“IMPH and the Leadership Council are committed to bringing a wide array of stakeholders together to address the multi-layered challenges and create solutions to providing care and improved health services for a growing aging population in the Palmetto state,” Smith added.
Working from the recommendations beginning in the June 2015 report: Creating Direction: A Guide for Improving Long-Term Care in South Carolina, the stakeholders have worked to collectively develop cost-effective, actionable solutions to current and future challenges for long-term care services and supports.
In the original report, the taskforce issued 30 recommendations highlighting numerous areas that need statewide action and the attention of lawmakers and the health community.

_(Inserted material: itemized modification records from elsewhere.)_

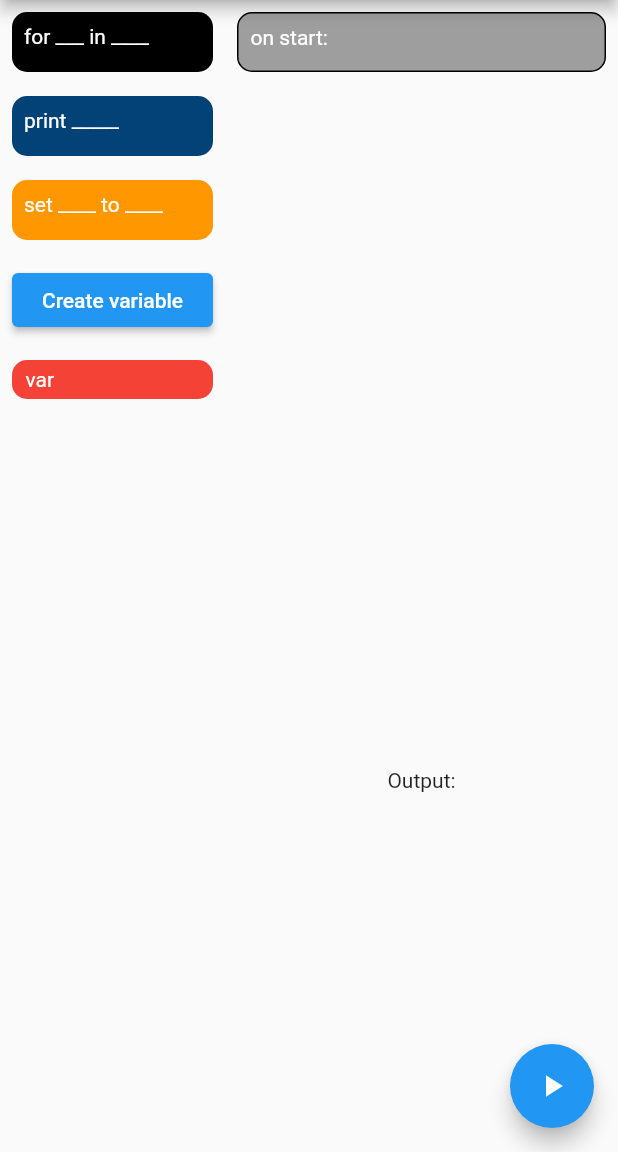
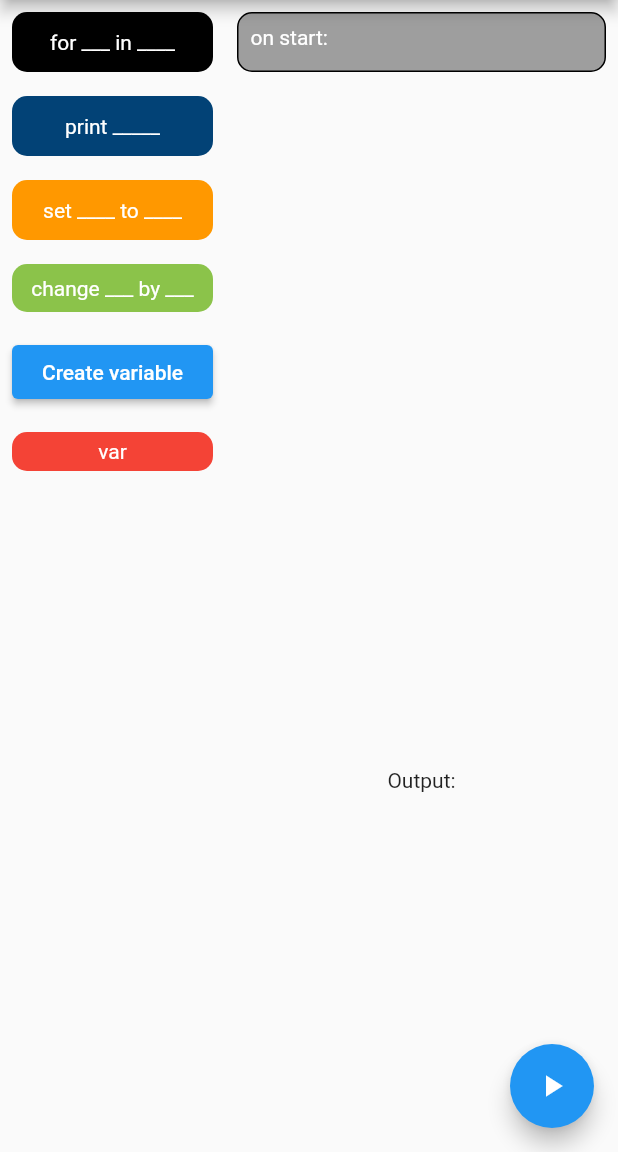
Before and after one commit to danielzsh/blocks, a Flutter app: the screen it shows after launch, on a phone screen of 412 x 824 dp, the part 84-1236 px from its top. Run offline on Flutter 3.47's test engine with Material 2 defaults, Android fonts, the phone set to English and light mode, and no system bars.

Commit message:
change block

```diff
--- /dev/null
+++ b/lib/block_widgets/change_block.dart
@@ -0,0 +1,89 @@
+import 'package:blocks/block_widgets/all.dart';
+import 'package:flutter/gestures.dart';
+import 'package:flutter/material.dart';
+import 'drag_area.dart';
+import 'package:blocks/globals.dart';
+
+class _DragContent extends StatelessWidget {
+  const _DragContent({Key? key}) : super(key: key);
+
+  @override
+  Widget build(BuildContext context) {
+    return Container(
+      margin: const EdgeInsets.all(8),
+      padding: const EdgeInsets.all(8),
+      decoration: const BoxDecoration(
+          color: Colors.lightGreen,
+          borderRadius: BorderRadius.all(Radius.circular(10))),
+      child: const Center(
+          child: Text(
+        "change ___ by ___",
+        style: TextStyle(
+            color: Colors.white,
+            fontSize: 14,
+            fontWeight: FontWeight.normal,
+            decoration: TextDecoration.none),
+      )),
+    );
+  }
+}
+
+class ChangeDrag extends StatelessWidget {
+  const ChangeDrag({Key? key}) : super(key: key);
+
+  @override
+  Widget build(BuildContext context) {
+    return const Draggable(
+        data: ChangeBlock, feedback: _DragContent(), child: _DragContent());
+  }
+}
+
+class ChangeBlock extends StatefulWidget {
+  const ChangeBlock({Key? key}) : super(key: key);
+
+  @override
+  State<ChangeBlock> createState() => ChangeBlockState();
+}
+
+class ChangeBlockState extends State<ChangeBlock> {
+  String changeoption = 'increase';
+  final drag1 = GlobalKey<DragAreaState>();
+  final drag2 = GlobalKey<DragAreaState>();
+  @override
+  Widget build(BuildContext context) {
+    return Container(
+      margin: const EdgeInsets.all(8),
+      padding: const EdgeInsets.only(left: 8),
+      height: 50,
+      decoration: const BoxDecoration(
+          color: Colors.lightGreen,
+          borderRadius: BorderRadius.all(Radius.circular(10))),
+      child: Row(
+        children: [
+          DropdownButton(
+              value: changeoption,
+              items: <String>["increase", "decrease"]
+                  .map<DropdownMenuItem<String>>((value) {
+                return DropdownMenuItem(value: value, child: Text(value));
+              }).toList(),
+              onChanged: (String? newVal) {
+                setState(() {
+                  changeoption = newVal!;
+                });
+              }),
+          Expanded(
+              child: DragArea(
+            key: drag1,
+            options: const {String},
+          )),
+          const Text("by"),
+          Expanded(
+              child: DragArea(
+            key: drag2,
+            textfield: true,
+          ))
+        ],
+      ),
+    );
+  }
+}
--- a/lib/block_widgets/drag_area.dart
+++ b/lib/block_widgets/drag_area.dart
@@ -70,13 +70,11 @@ class DragAreaState extends State<DragArea> {
       },
       onAccept: (statement) {
         setState(() {
-          print((statement is Type) ? statement : statement.runtimeType);
           if (widget.options == null ||
               widget.options!.contains(
                   ((statement is Type) ? statement : statement.runtimeType))) {
             content = buildFromType(statement);
             data = statement;
-            print(data);
           }
         });
       },
--- a/lib/block_widgets/for_block.dart
+++ b/lib/block_widgets/for_block.dart
@@ -34,12 +34,14 @@ class _DragContent extends StatelessWidget {
       margin: const EdgeInsets.all(8),
       child: Container(
           margin: const EdgeInsets.all(8),
-          child: const Text('for ___ in ____',
-              style: TextStyle(
-                  color: Colors.white,
-                  fontSize: 14,
-                  decoration: TextDecoration.none,
-                  fontWeight: FontWeight.normal))),
+          child: const Center(
+            child: Text('for ___ in ____',
+                style: TextStyle(
+                    color: Colors.white,
+                    fontSize: 14,
+                    decoration: TextDecoration.none,
+                    fontWeight: FontWeight.normal)),
+          )),
     );
   }
 }
@@ -101,8 +103,6 @@ class ForState extends State<For> implements IStatement {
                       )));
             },
             onAccept: (statement) {
-              print('setting state');
-              outputKey.currentState!.print("printed");
               setState(() {
                 body.add(buildFromType(statement));
               });
--- a/lib/block_widgets/print_block.dart
+++ b/lib/block_widgets/print_block.dart
@@ -42,12 +42,14 @@ class _DragContent extends StatelessWidget {
           borderRadius: BorderRadius.all(Radius.circular(10)),
           color: Color.fromARGB(255, 2, 66, 118)),
       padding: const EdgeInsets.all(8),
-      child: const Text("print _____",
-          style: TextStyle(
-              color: Colors.white,
-              decoration: TextDecoration.none,
-              fontWeight: FontWeight.normal,
-              fontSize: 14)),
+      child: const Center(
+        child: Text("print _____",
+            style: TextStyle(
+                color: Colors.white,
+                decoration: TextDecoration.none,
+                fontWeight: FontWeight.normal,
+                fontSize: 14)),
+      ),
     );
   }
 }
--- a/lib/block_widgets/set_block.dart
+++ b/lib/block_widgets/set_block.dart
@@ -18,12 +18,14 @@ class _DragContent extends StatelessWidget {
         color: Colors.orange,
       ),
       padding: const EdgeInsets.all(8),
-      child: const Text("set ____ to ____",
-          style: TextStyle(
-              color: Colors.white,
-              decoration: TextDecoration.none,
-              fontWeight: FontWeight.normal,
-              fontSize: 14)),
+      child: const Center(
+        child: Text("set ____ to ____",
+            style: TextStyle(
+                color: Colors.white,
+                decoration: TextDecoration.none,
+                fontWeight: FontWeight.normal,
+                fontSize: 14)),
+      ),
     );
   }
 }
--- a/lib/block_widgets/var_block.dart
+++ b/lib/block_widgets/var_block.dart
@@ -5,7 +5,9 @@ import 'package:blocks/globals.dart';
 
 class VarBlock extends StatelessWidget implements Block {
   final String name;
-  const VarBlock({Key? key, required this.name}) : super(key: key);
+  final bool center;
+  const VarBlock({Key? key, required this.name, this.center = false})
+      : super(key: key);
   @override
   Widget build(BuildContext context) {
     return Container(
@@ -17,6 +19,7 @@ class VarBlock extends StatelessWidget implements Block {
       ),
       child: Container(
         margin: EdgeInsets.symmetric(horizontal: 4),
+        alignment: (center) ? Alignment.center : null,
         child: Text(
           name,
           style: const TextStyle(
@@ -34,7 +37,10 @@ class VarDrag extends StatelessWidget {
   final VarBlock block;
   final String name;
   VarDrag({Key? key, required this.name})
-      : block = VarBlock(name: name),
+      : block = VarBlock(
+          name: name,
+          center: true,
+        ),
         super(key: key) {
     variables[name] = 0;
   }
```
Also changed, not shown: lib/block_widgets/all.dart (+1 -6 lines), lib/main.dart (+9 -6 lines), lib/utility.dart (+20 -1 lines), images/features.png.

The progress report released today highlights various successes, including:
- Simultaneous forward movement by the South Carolina Department of Health and Human Services (SCDHHS) to improve care coordination and comprehensive care plans for “dual-eligible” Medicare and Medicaid beneficiaries;
- Improved utilization of the Vulnerable Adult Guardian Ad Litem program and;
- Introduction of legislation that protects older adults, including the Vulnerable Adult Maltreatment Registry (H. 3723).
The latest report includes recommendations of various other opportunities for lawmakers to implement policies to expand support for Medicaid-sponsored long-term services and supports over the next five years which strengthen and expand home and community-based services as part of a full spectrum of care options.
By the year 2030, nearly a fifth of the total population within Palmetto State will require long-term services and care for a broad range of routine daily living activities. The solutions set forth in the report provide a blueprint for providing those services and supports as well as the public-private partnerships that can support long-term and cost-effective programs and quality health services.
“As the aging population increases significantly over the next twenty years, more innovations, more services and more resources will be necessary,” said Kester S. Freeman, IMPH’s executive director. “This report provides us with tangible recommendations all stakeholders can utilize to ensure greater investments, and improved action can be taken by all stakeholders, elected officials and caregivers to create an array of comprehensive services that ensure optimal and accessible care for every senior resident in our state.”